Black credits his wife Helen for being able to accomplish what he has in ministry. The couple will celebrate their 68th wedding anniversary in September of this year.
When Rev. Black retired in 1995, Randy Watson of St. Elmo wrote the following on Black’s retirement:
When God looks down upon his many children, and decides who will wear the mantle of preacher, He takes great lengths to see that they are the best to serve.
He looks for someone who comes alive telling the story of GOD, and who spreads the word with excitement and passes that excitement on to others who stop to listen.
He looks for a heart that can love beyond all the faults and problems and can convey love with warmth and caring as only the Father should.
Someone who stands true to their convictions, never faltering at times of doubt, but growing stronger through the words and the beliefs, becoming a rock that others cling to.
They must have eyes that can look to the past to learn, the future for direction, and in the present, looking through the many problems and disguises, using the true vision, finding answers among the questions.
One must have the gift of speaking so it flows easily and smoothly from the lips and heart, it must have the softness as to calm or console, and the harshness to awaken and encourage those to follow.
GOD looks at all these things, looking for those who walk in the footsteps of his son JESUS, for through his light and glory, they will find the true and only way.

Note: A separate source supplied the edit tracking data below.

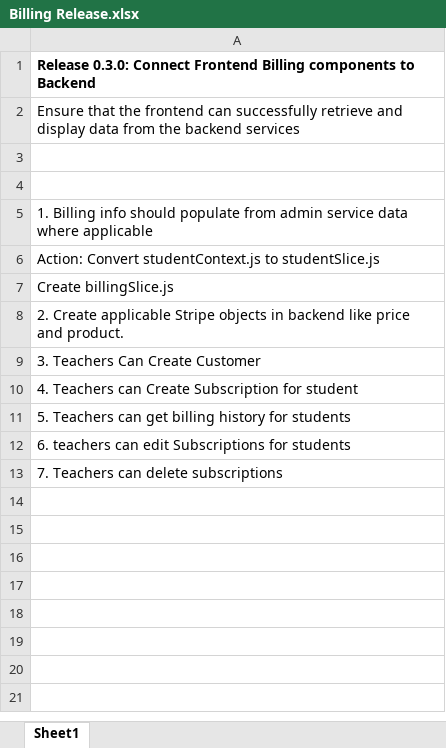
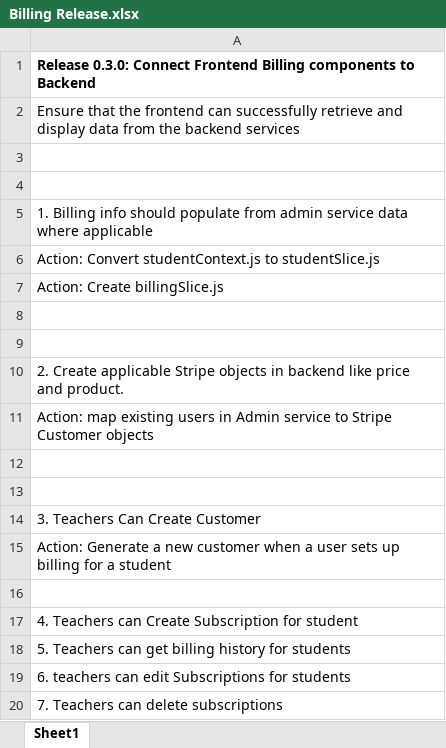
Before and after one commit to ntjohns1/TurboLessons_Frontend, an Excel workbook: turbolessons-frontend/spec/Billing Release.xlsx, sheet Sheet1, drawn as a sheet; values as stored, in another font and other column widths than the file's, no borders; the diff names each change by its address in the sheet, - before the commit and + after, or states it on an @@ line.

Commit message:
Billing api service layer is connected to backend

```diff
--- a/turbolessons-frontend/spec/Billing Release.xlsx (sheet Sheet1)
+++ b/turbolessons-frontend/spec/Billing Release.xlsx (sheet Sheet1)
-A7: Create billingSlice.js
+A7: Action: Create billingSlice.js
+row 8: (empty)
+row 9: (empty)
+row 11: Action: map existing users in Admin service to Stripe Customer objects
+row 12: (empty)
+row 13: (empty)
+row 15: Action: Generate a new customer when a user sets up billing for a student
+row 16: (empty)
```
Also changed, not shown: 3 other files.
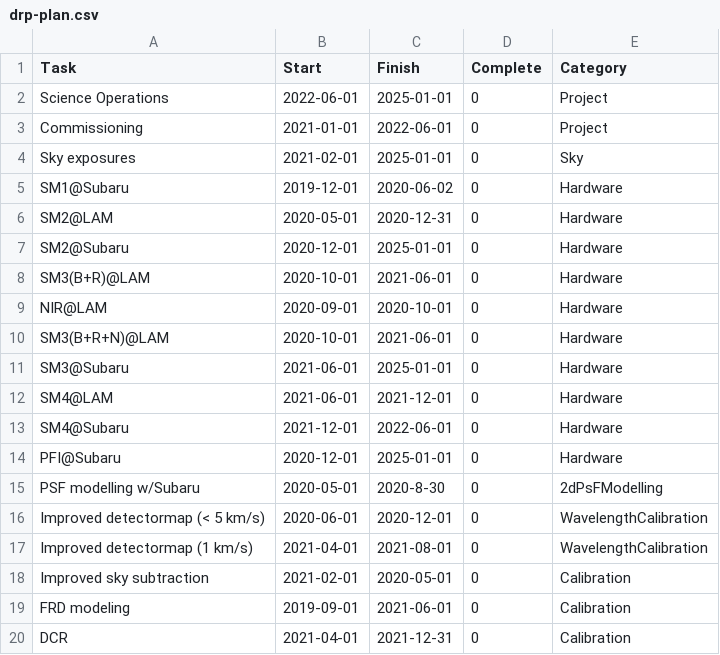
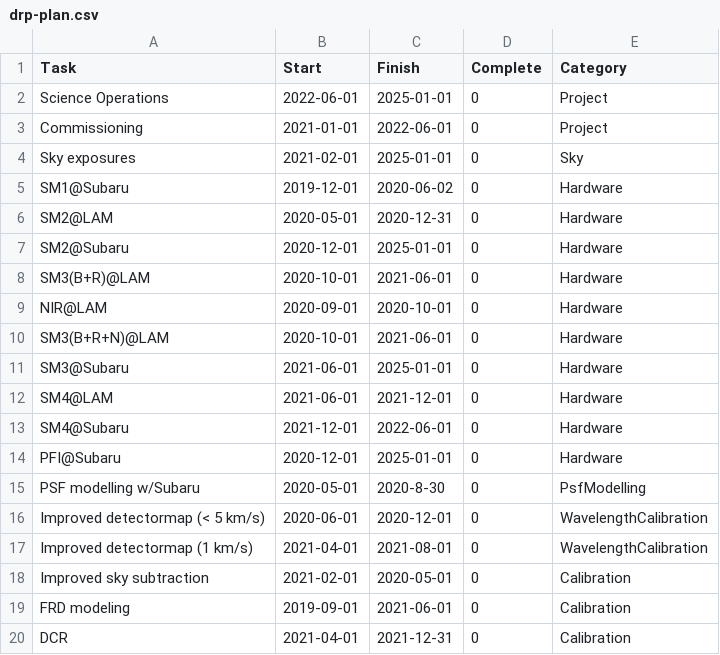
Before and after one commit to hassanxp/2DDRP-plan, a CSV file: timeline/drp-plan.csv, drawn as a sheet.

```diff
--- a/timeline/drp-plan.csv
+++ b/timeline/drp-plan.csv
@@ -14,3 +14,3 @@ SM4@Subaru, 2021-12-01, 2022-06-01, 0, Hardware
 PFI@Subaru, 2020-12-01, 2025-01-01, 0, Hardware
-PSF modelling w/Subaru, 2020-05-01, 2020-8-30,0, 2dPsFModelling
+PSF modelling w/Subaru, 2020-05-01, 2020-8-30,0, PsfModelling
 Improved detectormap (< 5 km/s), 2020-06-01, 2020-12-01, 0, WavelengthCalibration
```
Also changed, not shown: 3 other files.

In you, GOD has found a true gem and your work has made the crown of the Lord shine brighter each of your many years, and now it is time for you to watch what you have brought to be.